It started on Sunday, August 5, with the massacre at a Wisconsin Sikh temple where six people were killed by a white supremacist sporting Nazi and 9/11 tattoos. It continued on Wednesday when a Joplin, Missouri, mosque was set on fire for the second time in little more than a month and burned to the ground; attacked three times since its resurrection in 2008. On Friday, the attacks continued with a shooting at a Chicago mosque where nearly 500 people were inside worshipping. The violence concluded on Sunday, a week from the Sikh temple shooting, with an Oklahoma City mosque being vandalized. The inconvenient fact is that hate crimes against Muslim, Arab, and South Asian immigrants have been on the rise since 9/11. America’s “war on terror” has led to a war on Islam and other religions.
But most Americans are blithely unaware of this fact; opting instead to see themselves as the victims of radical Islam. For example, the majority of the mainstream broadcast media, excluding CNN, chose to largely ignore the attack on the Sikh temple. Coverage was brief and shallow, ignoring the motives and history of the shooter and refusing to acknowledge the rising trend in hate crimes against Sikhs and Muslims post 9/11. The Missouri mosque fire, shooting in Chicago and paint-ball attack in Oklahoma City received even less coverage.
The year following the attack on the World Trade Center, anti-Muslim hate crimes rose by more than 1,600%. Although they have decreased since then, attacks on Muslims and other non-Western minority groups (Arabs, Sikhs, etc.) are rampant.
The year 2010 was a particularly bloody year for American Muslims and Asian immigrants, including the firebombing of a Florida mosque and a brutal attack on a Bangladesh New York cab driver by a 21-year-old college student who thought he was a Muslim. Many attributed the increase in attacks to the controversial proposal to build the “Ground Zero Mosque.” But attacks on the American Muslim, Arab and Sikh communities continue today as does the Islamophobic rhetoric being spewed from political pulpits. On Friday, after two years of vandalism, arson and legal action, a Muslim community in Tennessee was finally granted permission to open the doors of its newly-constructed Islamic Center.

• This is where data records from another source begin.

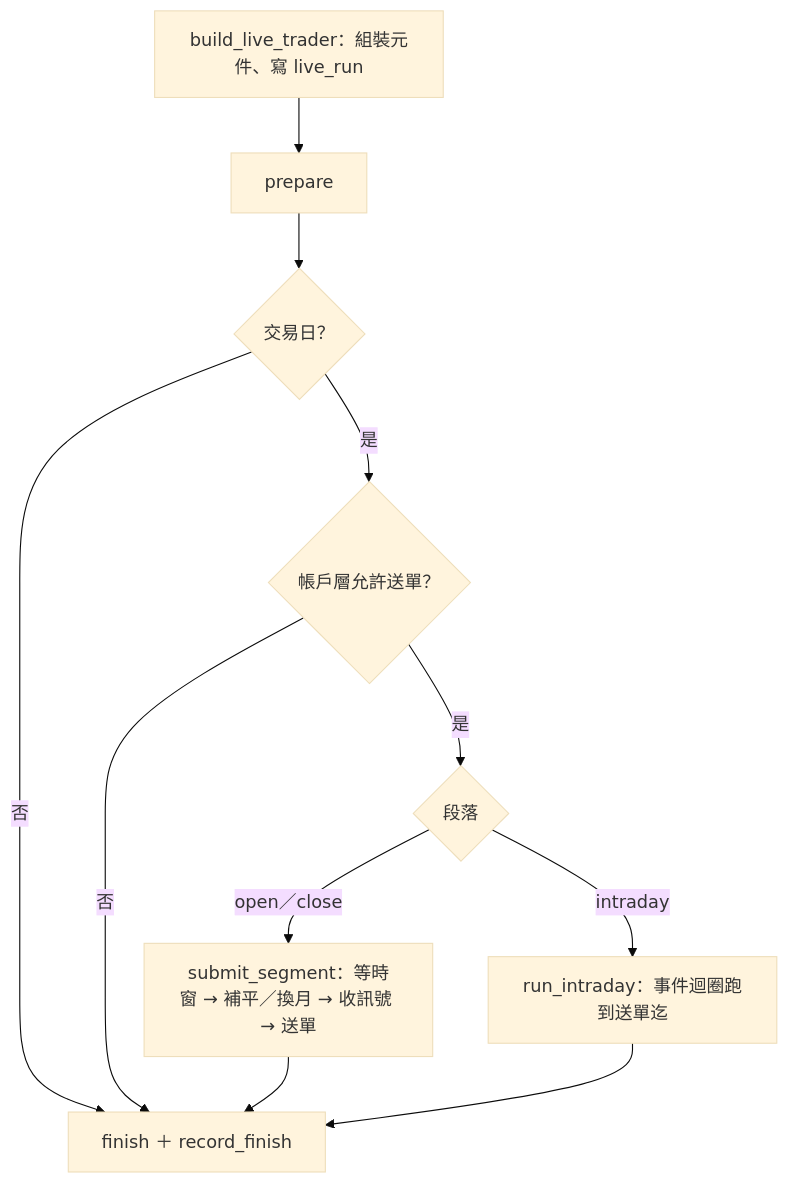
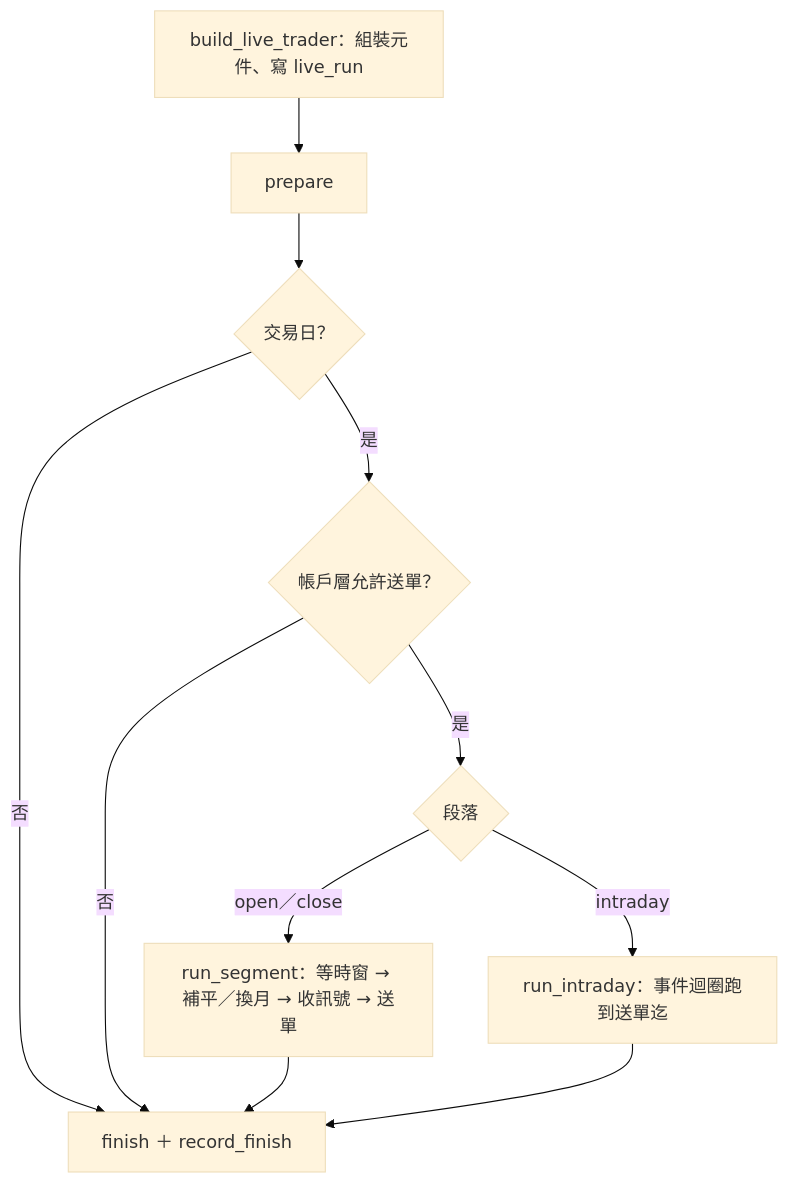
One commit to NYFund/alphaedge changed the diagram in docs/live/live-engine.md. Above: the diagram before and after it, drawn with Mermaid (base theme). The commit also changed other lines of this file and 4 other files, not shown here.

First line of the commit message:
refactor(live): LiveTrader.submit_segment 改名 run_segment

````diff
--- a/docs/live/live-engine.md
+++ b/docs/live/live-engine.md
@@ -95,13 +95,13 @@
 ```mermaid
 flowchart TD
     A[build_live_trader：組裝元件、寫 live_run] --> B[prepare]
     B --> C{交易日？}
     C -- 否 --> Z[finish ＋ record_finish]
     C -- 是 --> D{帳戶層允許送單？}
     D -- 否 --> Z
     D -- 是 --> E{段落}
-    E -- open／close --> F[submit_segment：等時窗 → 補平／換月 → 收訊號 → 送單]
+    E -- open／close --> F[run_segment：等時窗 → 補平／換月 → 收訊號 → 送單]
     E -- intraday --> G[run_intraday：事件迴圈跑到送單迄]
     F --> Z
     G --> Z
 ```
````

There is a well-known publication in the evangelical Christian community titled Voice of the Martyrs. The magazine spotlights and decries crimes being committed against Christians in other countries by religious (mostly Muslim) and political leaders. Perhaps America could use such a media voice for its Muslim Martyrs.